**Task objective**
If a line of the data below holds the word "BOTH", list it.

(Data items)
•••
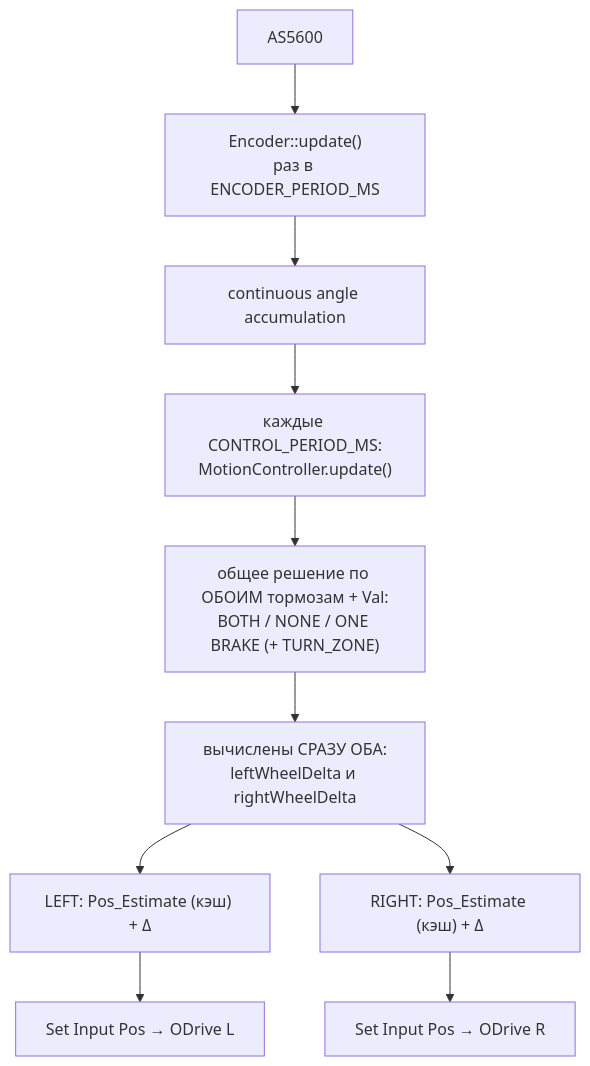
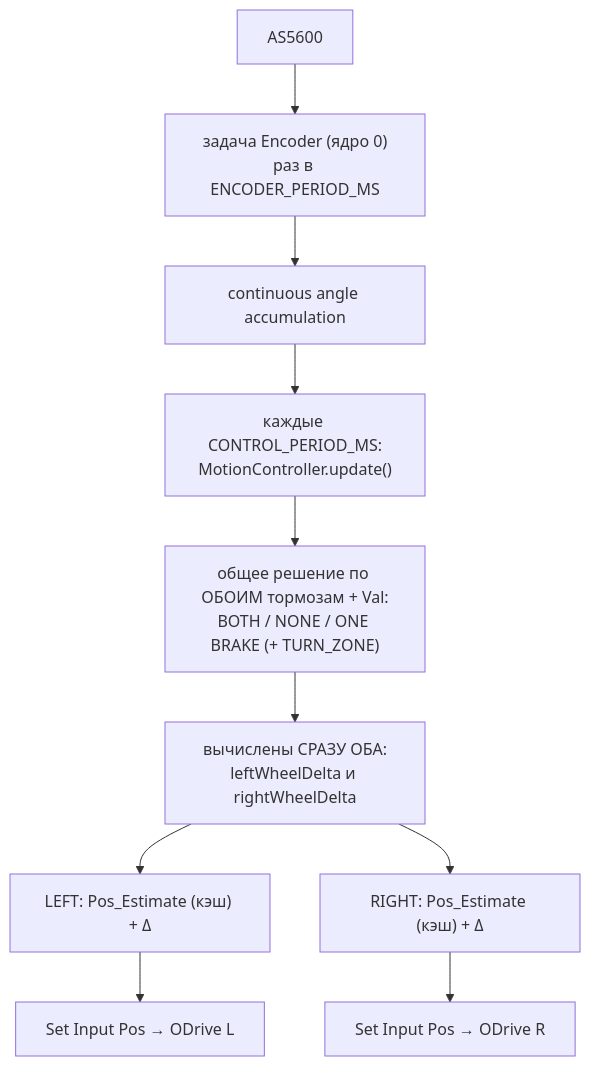
Before and after one commit to Dvijtech/ellic: the diagram in firmware/ESP32ELLIC/MAIN/ELLIC_spec.md, drawn with Mermaid. The commit also changed other lines of this file and 13 other files, not shown here.

````diff
--- a/firmware/ESP32ELLIC/MAIN/ELLIC_spec.md
+++ b/firmware/ESP32ELLIC/MAIN/ELLIC_spec.md
@@ -53,12 +53,12 @@
 ```mermaid
 flowchart TD
-    AS5600 --> ENC["Encoder::update()<br/>раз в ENCODER_PERIOD_MS"]
+    AS5600 --> ENC["задача Encoder (ядро 0)<br/>раз в ENCODER_PERIOD_MS"]
     ENC --> ACC[continuous angle accumulation]
     ACC --> MC["каждые CONTROL_PERIOD_MS:<br/>MotionController.update()"]
     MC --> DEC["общее решение по ОБОИМ тормозам + Val:<br/>BOTH / NONE / ONE BRAKE (+ TURN_ZONE)"]
     DEC --> BOTH["вычислены СРАЗУ ОБА:<br/>leftWheelDelta и rightWheelDelta"]
     BOTH --> LEFT["LEFT: Pos_Estimate (кэш) + Δ"]
     BOTH --> RIGHT["RIGHT: Pos_Estimate (кэш) + Δ"]
     LEFT --> LP["Set Input Pos → ODrive L"]
     RIGHT --> RP["Set Input Pos → ODrive R"]
 ```
````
•••
**Problem solution**
     MC --> DEC["общее решение по ОБОИМ тормозам + Val:<br/>BOTH / NONE / ONE BRAKE (+ TURN_ZONE)"]
     DEC --> BOTH["вычислены СРАЗУ ОБА:<br/>leftWheelDelta и rightWheelDelta"]
     BOTH --> LEFT["LEFT: Pos_Estimate (кэш) + Δ"]
     BOTH --> RIGHT["RIGHT: Pos_Estimate (кэш) + Δ"]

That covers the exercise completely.